• **TASK DIRECTIONS**
What lines of the material hold the string "class"? Pull each of them out.

* * * *

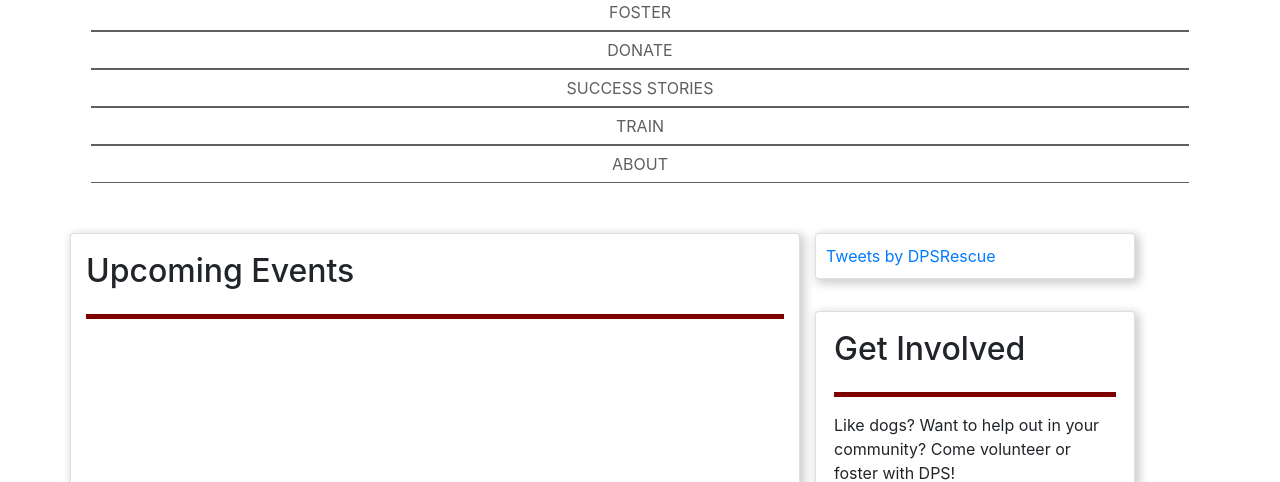
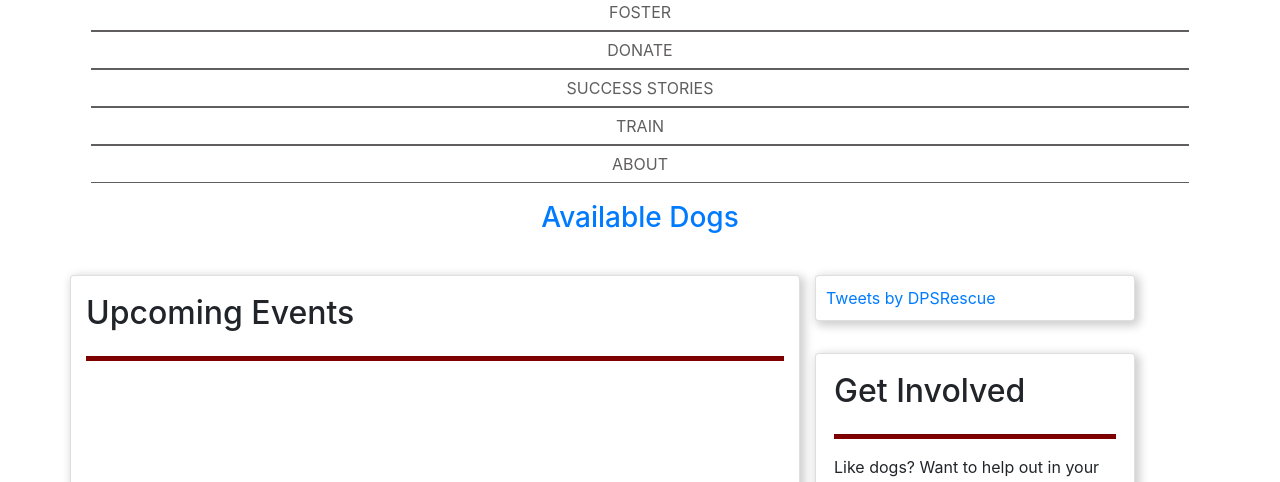
Before and after one commit to bernardchu/dps, a PHP site: page / in a window 1280 px wide. Shown: the part 1365-1847 px from the top of the page. Run offline with PHP 8.4, Linux system fonts and the light colour scheme; some libraries are stand-ins or nearby versions; some web fonts are replaced.

Commit message:
Add available dogs link under main carousel.

```diff
--- a/index.html
+++ b/index.html
@@ -16,6 +16,9 @@
   <body class="container">
     <div class="row">
       <div class="adoptable col-md-12"></div>
+      <div class="col-md-12 available-dogs-link">
+        <h3><a href="adopt/available/">Available Dogs</a></h3>
+      </div>
     </div>
     <div class="row">
       <div class="col-md-8 col-sm-12 row features">
--- a/styles/index.css
+++ b/styles/index.css
@@ -266,4 +266,7 @@ img {
 button.slick-prev:before, button.slick-next:before {
   color: #203309; }
 
+.available-dogs-link {
+  text-align: center; }
+
 /*# sourceMappingURL=index.css.map */
--- a/styles/index.scss
+++ b/styles/index.scss
@@ -3,3 +3,7 @@
 @import 'events';
 @import 'news';
 @import 'common';
+
+.available-dogs-link {
+  text-align: center;
+}
```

* * * *

• **OUTPUT OF THE TASK**
   <body class="container">
     <div class="row">
       <div class="adoptable col-md-12"></div>
+      <div class="col-md-12 available-dogs-link">
     <div class="row">
       <div class="col-md-8 col-sm-12 row features">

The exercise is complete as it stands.